This page has an outline schedule of session and panel times/locations.

For details of sessions and speakers please click the link below to download the full programme.

Program 2017

Program Overview


9.15-10.30   Registration (tea/coffee available)

10.30-11  Opening of the conference (welcome by organizers)            (Ian Gulland Lecture Theatre)

11-12:30  Sessions 1A, 1B, and 1C  (RHB 137a, 137b, 300a & 300)

12.30-1.30   Lunch (on own)

1.30-3  Sessions 2A, 2B and 2C  (RHB 137a, 137b, 300a & 300)

3-3.30   Break (tea/coffee available)

3.30-5   Sessions 3A, 3B and 3C  (RHB 137a, 137b, 300a & 300)

5-5.30  Break

5.30-6.15  Opening Reception  (Lower Atrium, Professor Stuart Hall Building)

6.15-8   Opening Keynote Margaret Noodin

Miikawaadad Nanaakongaade (Beautiful Resistance): Aapii Mazinibiigejig Anishinaabemowaad (When Artists Speak Anishinaabemowin)


 9-10.30   Morning sessions 1A, 1B, 1C and 1D  (RHB 137a, 137b, 300a & 300)

10.30-11 Break (tea/coffee available)

11-12:30  Morning sessions 2A, 2B and 2C  (RHB 137a, 137b and 300a)

12.30-1.30  Lunch (on own)

1.30-3  Afternoon sessions 3A, 3B, 3C and 3D (RHB 137a, 137b, 300a & 300)

3-3.30  Break (tea/coffee available)

3.30-5  Afternoon sessions 4A, 4B and 4C  (RHB 137a, 137b and 300a)

5.00 Business Meeting  (Ian Gulland Lecture Theatre)

7.00   Conference Dinner & after dinner reading by LeAnne Howe (RHB, Great Hall)


9-10.30  Morning sessions 1A and 1B  Richard Hoggart Building (RHB) 137a & 137b

10.30-11 Break (tea/coffee available)

11-12:30  Morning sessions 2A, 2B and 2C  RHB 137a, 137b and 300a

12.30-2.00  Conference Lunch (included)   RHB (Great Hall)

2-3.30  Afternoon sessions 3A, 3B, 3C  RHB 137a, 137b and 300a

3.30-4  Break (tea/coffee available)

4-5.30 Closing Keynote:  Ian Gulland Lecture Theatre

Gerald McMaster             Decolonizing the Ethnographic Museum

5.30   Committee Meeting  RHB 137a


Keynote Speakers

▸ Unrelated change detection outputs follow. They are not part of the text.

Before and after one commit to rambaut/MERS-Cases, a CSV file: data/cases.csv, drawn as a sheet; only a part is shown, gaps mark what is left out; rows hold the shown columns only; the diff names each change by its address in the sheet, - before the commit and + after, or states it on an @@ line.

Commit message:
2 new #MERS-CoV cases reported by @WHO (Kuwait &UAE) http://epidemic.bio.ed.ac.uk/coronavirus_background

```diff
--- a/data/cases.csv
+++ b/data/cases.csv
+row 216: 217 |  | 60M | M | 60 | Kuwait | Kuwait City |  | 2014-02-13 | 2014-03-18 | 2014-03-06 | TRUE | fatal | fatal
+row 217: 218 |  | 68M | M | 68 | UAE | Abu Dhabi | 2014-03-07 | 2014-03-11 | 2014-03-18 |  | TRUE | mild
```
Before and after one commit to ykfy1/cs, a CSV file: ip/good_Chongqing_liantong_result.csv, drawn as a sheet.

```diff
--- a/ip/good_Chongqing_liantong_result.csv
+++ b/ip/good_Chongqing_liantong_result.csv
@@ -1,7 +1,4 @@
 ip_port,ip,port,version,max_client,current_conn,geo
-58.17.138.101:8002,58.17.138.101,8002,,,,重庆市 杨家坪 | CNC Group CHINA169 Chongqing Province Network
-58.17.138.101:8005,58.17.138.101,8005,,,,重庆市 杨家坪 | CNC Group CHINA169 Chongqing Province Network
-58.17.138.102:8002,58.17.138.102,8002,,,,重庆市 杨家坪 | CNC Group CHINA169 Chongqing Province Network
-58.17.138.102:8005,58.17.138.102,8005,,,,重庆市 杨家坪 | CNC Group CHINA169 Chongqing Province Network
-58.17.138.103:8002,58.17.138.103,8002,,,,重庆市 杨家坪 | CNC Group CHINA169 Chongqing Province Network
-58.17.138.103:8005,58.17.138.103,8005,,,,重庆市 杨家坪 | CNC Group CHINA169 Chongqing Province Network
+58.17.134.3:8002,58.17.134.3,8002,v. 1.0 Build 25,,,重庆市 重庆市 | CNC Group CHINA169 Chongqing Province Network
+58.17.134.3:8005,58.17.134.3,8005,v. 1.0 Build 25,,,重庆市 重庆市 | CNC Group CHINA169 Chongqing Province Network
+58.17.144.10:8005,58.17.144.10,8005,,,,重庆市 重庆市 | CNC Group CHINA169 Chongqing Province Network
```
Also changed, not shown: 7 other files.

Margaret Noodin received an MFA in Creative Writing and a PhD in English and Linguistics from the University of Minnesota. She is currently an Assistant Professor at the University of Wisconsin-Milwaukee where she also serves at the Director of the Electa Quinney Institute for American Indian Education. She is the author of Bawaajimo: A Dialect of Dreams in Anishinaabe Language and Literature and Weweni, a collection of bilingual poems in Ojibwe and English. Her poems and essays have been anthologized and published in Sing: Poetry from the Indigenous Americas, The Michigan Quarterly Review, Water Stone Review, and Yellow Medicine Review. She is a strong advocate for education and community engagement through relevant research and teaching. With her daughters, Shannon and Fionna, she is a member of Miskwaasining Nagamojig (the Swamp Singers) a women’s hand drum group whose lyrics are all in Anishinaabemowin (Ojibwe).

LeAnne Howe, Eidson Distinguished Professor at the University of Georgia, connects literature, Indigenous knowledge, Native histories, and expressive cultures in her work. Her interests include Native and indigenous literatures, performance studies, film, and Indigeneity. Professor Howe (Choctaw) is the recipient of a United States Artists (USA) Ford Fellow, Lifetime Achievement Award by the Native Writers’ Circle of the Americas, American Book Award, Oklahoma Book Award, and she was a Fulbright Distinguished Scholar to Jordan.  Recently in October 2015, Howe received the Distinguished Achievement Award from the Western Literature Association, (WLA); and in 2014 she received the Modern Languages Association inaugural Prize for Studies in Native American Literatures, Cultures, and Languages for Choctalking on Other Realities. She received an MFA from Vermont College of Norwich University, (2000) and shares a Native and Indigenous Studies Association (NAISA) award for literary criticism with eleven other scholars for Reasoning Together: The Native Critics Collective.

Gerald McMaster is a curator, artist, author, and professor of Indigenous Visual Culture and Curatorial Practice at OCAD University (Toronto). He has worked at the Canadian Museum of Civilization, the Smithsonian’s National Museum of the American Indian, and the Art Gallery of Ontario. In 1995 he was Canadian commissioner to the Biennale di Venezia; and in 2012 he was an Artistic Director of the 18th Biennale of Sydney.